*Task details*. All records are to be printed exactly as they appear.

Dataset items
BEGIN

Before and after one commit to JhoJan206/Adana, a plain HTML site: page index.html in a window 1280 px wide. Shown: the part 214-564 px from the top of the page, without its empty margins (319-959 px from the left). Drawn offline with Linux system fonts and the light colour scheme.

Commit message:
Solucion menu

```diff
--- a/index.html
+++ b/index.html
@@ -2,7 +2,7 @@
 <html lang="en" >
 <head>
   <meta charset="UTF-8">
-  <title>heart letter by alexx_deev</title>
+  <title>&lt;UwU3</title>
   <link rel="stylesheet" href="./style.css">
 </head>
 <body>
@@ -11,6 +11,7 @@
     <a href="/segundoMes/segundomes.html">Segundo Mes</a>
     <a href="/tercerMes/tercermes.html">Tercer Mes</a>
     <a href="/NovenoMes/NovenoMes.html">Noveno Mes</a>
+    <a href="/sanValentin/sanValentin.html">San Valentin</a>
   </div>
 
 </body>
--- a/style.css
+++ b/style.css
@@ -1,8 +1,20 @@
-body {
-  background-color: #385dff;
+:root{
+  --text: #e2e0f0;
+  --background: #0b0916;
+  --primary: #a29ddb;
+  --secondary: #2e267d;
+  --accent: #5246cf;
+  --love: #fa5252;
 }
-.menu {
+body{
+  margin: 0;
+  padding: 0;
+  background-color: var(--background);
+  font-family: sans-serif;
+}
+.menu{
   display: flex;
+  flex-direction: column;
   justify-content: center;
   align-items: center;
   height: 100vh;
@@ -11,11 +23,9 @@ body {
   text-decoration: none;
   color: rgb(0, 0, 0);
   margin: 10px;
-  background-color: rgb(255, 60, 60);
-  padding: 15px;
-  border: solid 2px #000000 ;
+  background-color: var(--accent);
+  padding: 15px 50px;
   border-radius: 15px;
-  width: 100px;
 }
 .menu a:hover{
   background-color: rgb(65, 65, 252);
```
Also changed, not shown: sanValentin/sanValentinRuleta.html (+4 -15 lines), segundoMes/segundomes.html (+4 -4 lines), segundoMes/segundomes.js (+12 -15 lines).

END

*Result of this exercise*.
Before and after one commit to JhoJan206/Adana, a plain HTML site: page index.html in a window 1280 px wide. Shown: the part 214-564 px from the top of the page, without its empty margins (319-959 px from the left). Drawn offline with Linux system fonts and the light colour scheme.

Commit message:
Solucion menu

```diff
--- a/index.html
+++ b/index.html
@@ -2,7 +2,7 @@
 <html lang="en" >
 <head>
   <meta charset="UTF-8">
-  <title>heart letter by alexx_deev</title>
+  <title>&lt;UwU3</title>
   <link rel="stylesheet" href="./style.css">
 </head>
 <body>
@@ -11,6 +11,7 @@
     <a href="/segundoMes/segundomes.html">Segundo Mes</a>
     <a href="/tercerMes/tercermes.html">Tercer Mes</a>
     <a href="/NovenoMes/NovenoMes.html">Noveno Mes</a>
+    <a href="/sanValentin/sanValentin.html">San Valentin</a>
   </div>
 
 </body>
--- a/style.css
+++ b/style.css
@@ -1,8 +1,20 @@
-body {
-  background-color: #385dff;
+:root{
+  --text: #e2e0f0;
+  --background: #0b0916;
+  --primary: #a29ddb;
+  --secondary: #2e267d;
+  --accent: #5246cf;
+  --love: #fa5252;
 }
-.menu {
+body{
+  margin: 0;
+  padding: 0;
+  background-color: var(--background);
+  font-family: sans-serif;
+}
+.menu{
   display: flex;
+  flex-direction: column;
   justify-content: center;
   align-items: center;
   height: 100vh;
@@ -11,11 +23,9 @@ body {
   text-decoration: none;
   color: rgb(0, 0, 0);
   margin: 10px;
-  background-color: rgb(255, 60, 60);
-  padding: 15px;
-  border: solid 2px #000000 ;
+  background-color: var(--accent);
+  padding: 15px 50px;
   border-radius: 15px;
-  width: 100px;
 }
 .menu a:hover{
   background-color: rgb(65, 65, 252);
```
Also changed, not shown: sanValentin/sanValentinRuleta.html (+4 -15 lines), segundoMes/segundomes.html (+4 -4 lines), segundoMes/segundomes.js (+12 -15 lines).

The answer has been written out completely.